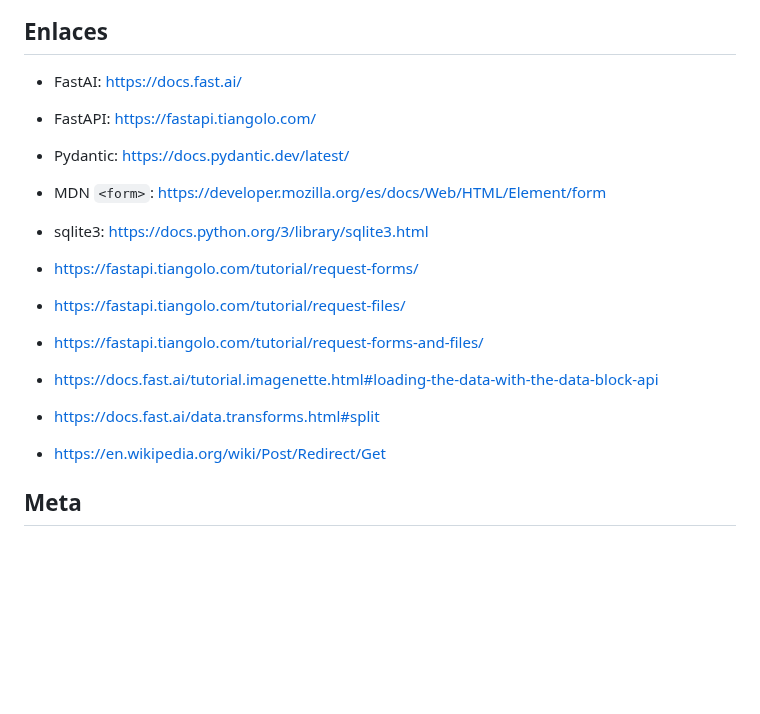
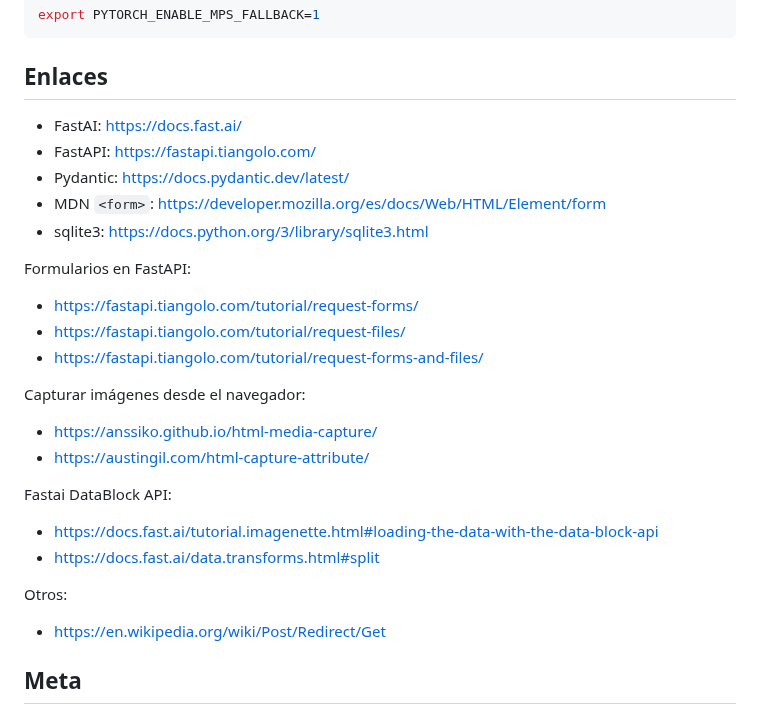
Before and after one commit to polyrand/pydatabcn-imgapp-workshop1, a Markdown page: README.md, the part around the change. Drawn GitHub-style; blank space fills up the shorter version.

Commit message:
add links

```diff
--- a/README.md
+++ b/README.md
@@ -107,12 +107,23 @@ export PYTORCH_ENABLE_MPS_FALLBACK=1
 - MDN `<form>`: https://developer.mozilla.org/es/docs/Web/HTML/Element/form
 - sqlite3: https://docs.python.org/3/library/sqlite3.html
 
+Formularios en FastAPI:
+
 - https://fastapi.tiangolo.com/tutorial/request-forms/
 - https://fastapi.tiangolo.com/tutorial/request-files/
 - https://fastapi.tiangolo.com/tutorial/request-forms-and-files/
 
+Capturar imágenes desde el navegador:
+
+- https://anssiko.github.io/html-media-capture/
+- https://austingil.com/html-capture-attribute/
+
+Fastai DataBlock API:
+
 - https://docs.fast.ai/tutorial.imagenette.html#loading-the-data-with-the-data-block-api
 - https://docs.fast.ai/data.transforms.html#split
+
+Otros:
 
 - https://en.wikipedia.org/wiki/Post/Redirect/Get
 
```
...
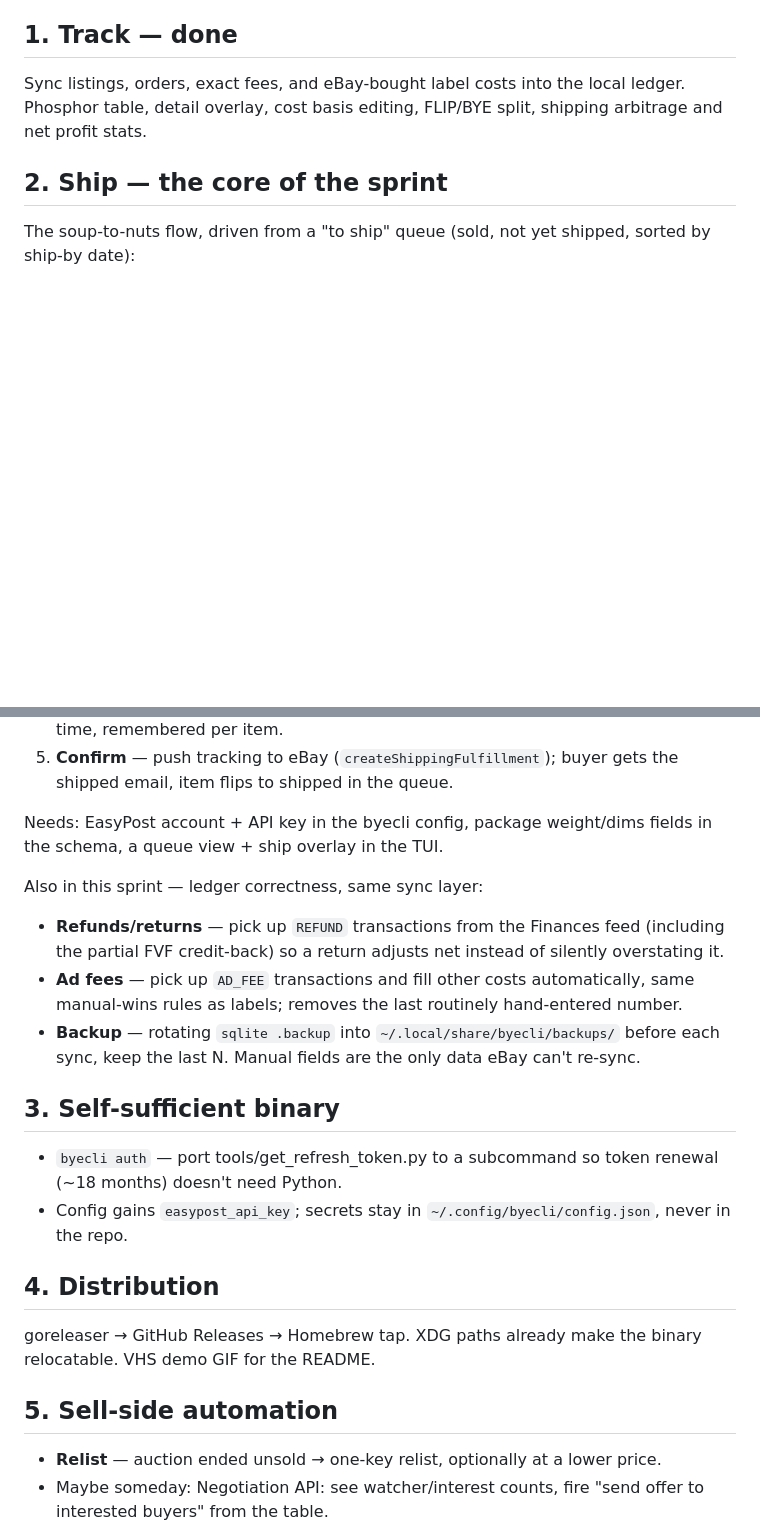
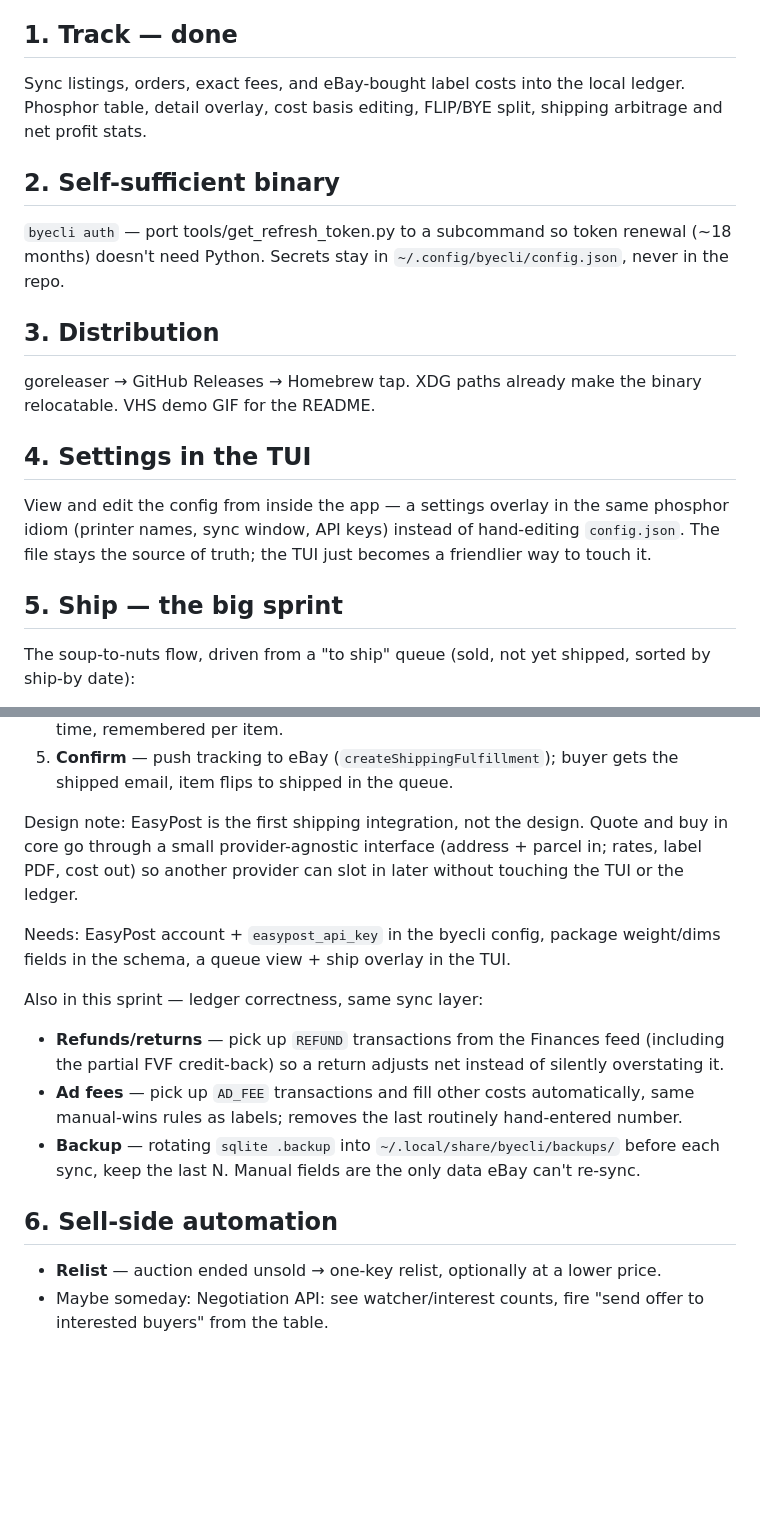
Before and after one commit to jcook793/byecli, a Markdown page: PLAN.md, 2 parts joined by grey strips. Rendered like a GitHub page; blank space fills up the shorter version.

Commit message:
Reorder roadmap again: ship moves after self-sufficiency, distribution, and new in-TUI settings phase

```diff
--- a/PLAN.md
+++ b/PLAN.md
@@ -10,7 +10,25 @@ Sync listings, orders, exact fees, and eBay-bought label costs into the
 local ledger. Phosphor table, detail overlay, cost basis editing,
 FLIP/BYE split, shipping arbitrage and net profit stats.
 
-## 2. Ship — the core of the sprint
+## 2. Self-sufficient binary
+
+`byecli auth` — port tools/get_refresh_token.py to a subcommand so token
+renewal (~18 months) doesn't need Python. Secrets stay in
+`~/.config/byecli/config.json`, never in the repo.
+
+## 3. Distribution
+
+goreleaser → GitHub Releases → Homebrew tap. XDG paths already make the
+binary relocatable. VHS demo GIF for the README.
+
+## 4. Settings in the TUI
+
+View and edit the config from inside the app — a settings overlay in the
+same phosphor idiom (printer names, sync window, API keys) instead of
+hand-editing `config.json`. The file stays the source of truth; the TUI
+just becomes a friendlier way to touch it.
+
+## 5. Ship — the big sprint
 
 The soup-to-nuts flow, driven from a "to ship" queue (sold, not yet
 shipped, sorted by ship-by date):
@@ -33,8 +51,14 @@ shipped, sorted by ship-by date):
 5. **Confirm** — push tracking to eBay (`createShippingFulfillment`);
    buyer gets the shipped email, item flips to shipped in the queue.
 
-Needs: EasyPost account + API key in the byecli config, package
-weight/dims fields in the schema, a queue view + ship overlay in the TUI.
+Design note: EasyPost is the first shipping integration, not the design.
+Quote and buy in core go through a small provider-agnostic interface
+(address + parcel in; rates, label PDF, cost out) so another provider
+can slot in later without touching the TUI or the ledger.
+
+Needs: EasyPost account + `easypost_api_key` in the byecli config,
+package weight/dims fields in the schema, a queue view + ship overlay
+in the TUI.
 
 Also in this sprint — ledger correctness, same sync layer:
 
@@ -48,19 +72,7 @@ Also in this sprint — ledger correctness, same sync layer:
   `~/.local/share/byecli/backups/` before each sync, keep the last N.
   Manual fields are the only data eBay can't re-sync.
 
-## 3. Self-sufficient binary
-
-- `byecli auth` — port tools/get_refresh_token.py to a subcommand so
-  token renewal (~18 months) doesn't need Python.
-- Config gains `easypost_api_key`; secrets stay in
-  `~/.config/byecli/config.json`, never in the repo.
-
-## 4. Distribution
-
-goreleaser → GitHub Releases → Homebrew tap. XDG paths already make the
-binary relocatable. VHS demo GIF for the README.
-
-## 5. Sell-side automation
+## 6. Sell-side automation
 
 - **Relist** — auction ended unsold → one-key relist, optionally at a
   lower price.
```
* * *
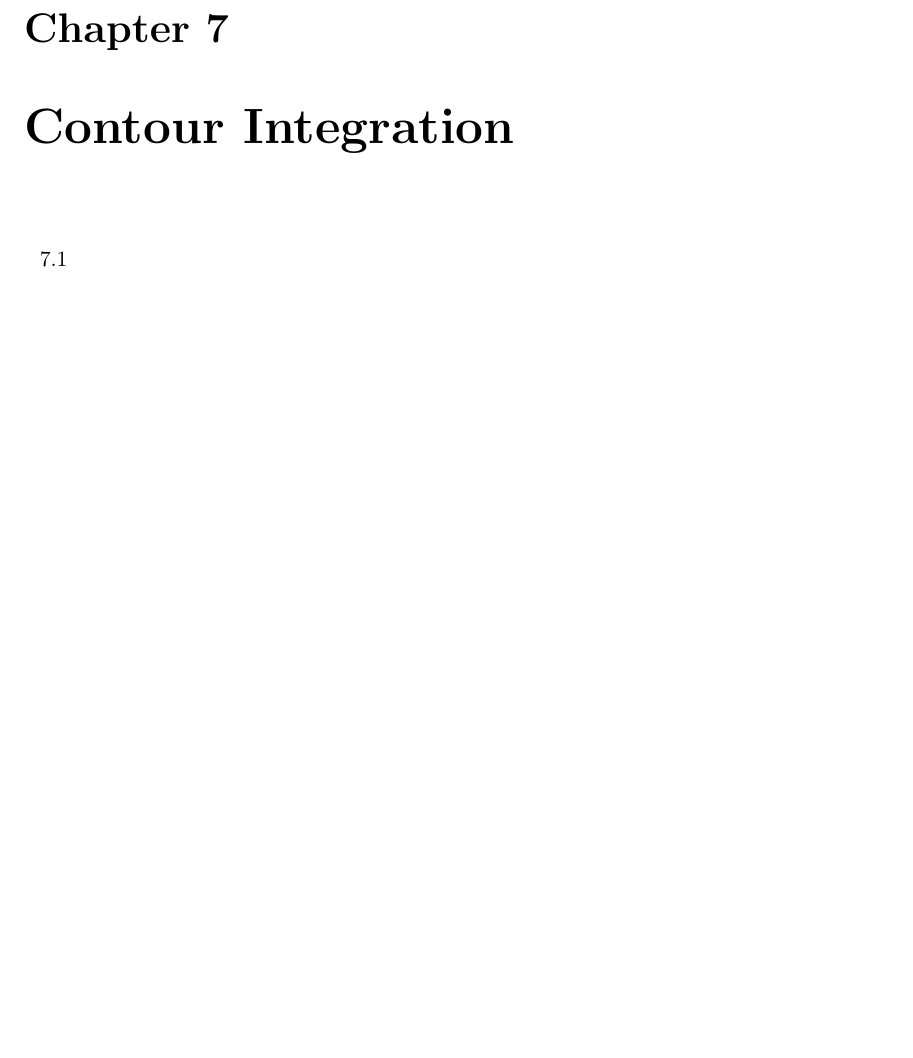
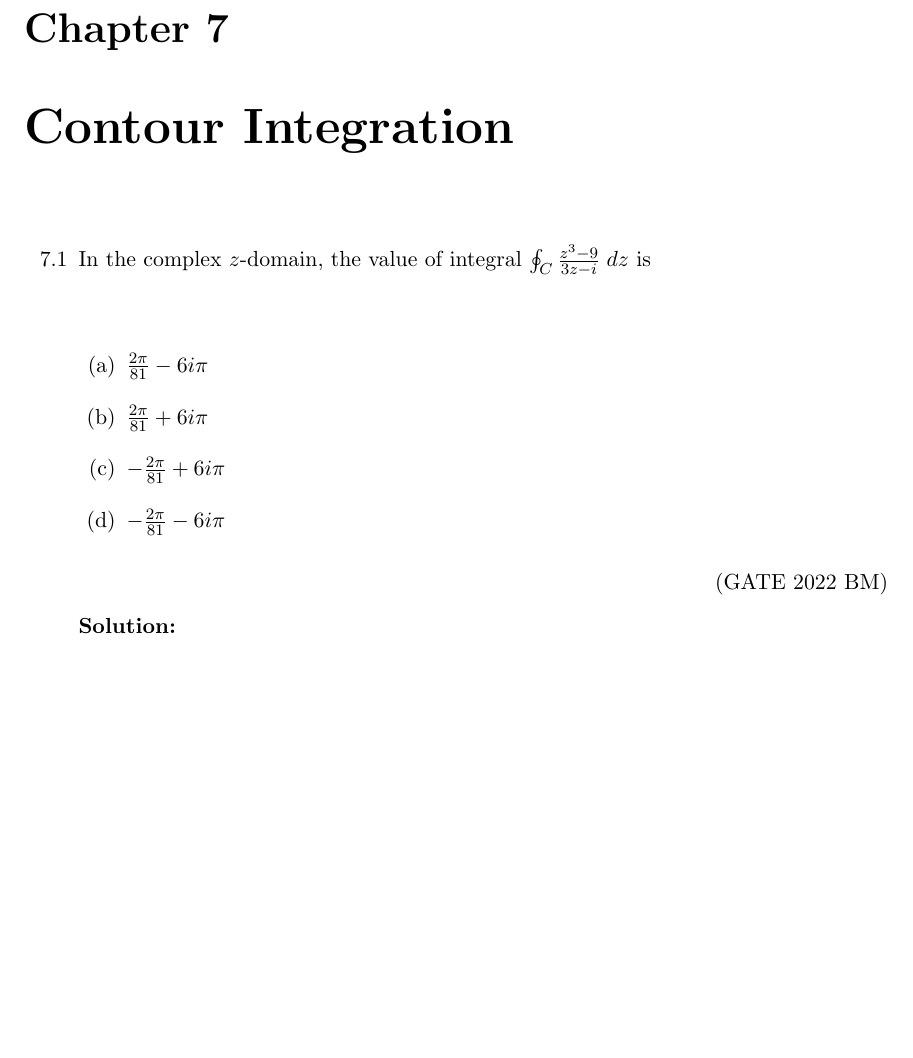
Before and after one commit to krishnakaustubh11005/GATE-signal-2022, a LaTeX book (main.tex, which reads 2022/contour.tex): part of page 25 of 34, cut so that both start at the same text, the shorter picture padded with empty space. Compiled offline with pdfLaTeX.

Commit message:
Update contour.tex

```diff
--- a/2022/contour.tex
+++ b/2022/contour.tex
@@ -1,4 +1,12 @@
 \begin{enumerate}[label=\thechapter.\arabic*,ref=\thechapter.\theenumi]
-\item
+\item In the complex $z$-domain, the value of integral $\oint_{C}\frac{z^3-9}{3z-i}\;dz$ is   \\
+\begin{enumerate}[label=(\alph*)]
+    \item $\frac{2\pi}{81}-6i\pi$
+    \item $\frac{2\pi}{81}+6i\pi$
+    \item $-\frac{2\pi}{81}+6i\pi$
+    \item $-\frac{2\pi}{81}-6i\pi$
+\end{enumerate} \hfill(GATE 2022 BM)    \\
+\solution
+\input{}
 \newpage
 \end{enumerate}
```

### TASK
If a line in the records above has the word "request", copy it out.

### SOLUTION FOR THIS TASK
 - https://fastapi.tiangolo.com/tutorial/request-forms/
 - https://fastapi.tiangolo.com/tutorial/request-files/
 - https://fastapi.tiangolo.com/tutorial/request-forms-and-files/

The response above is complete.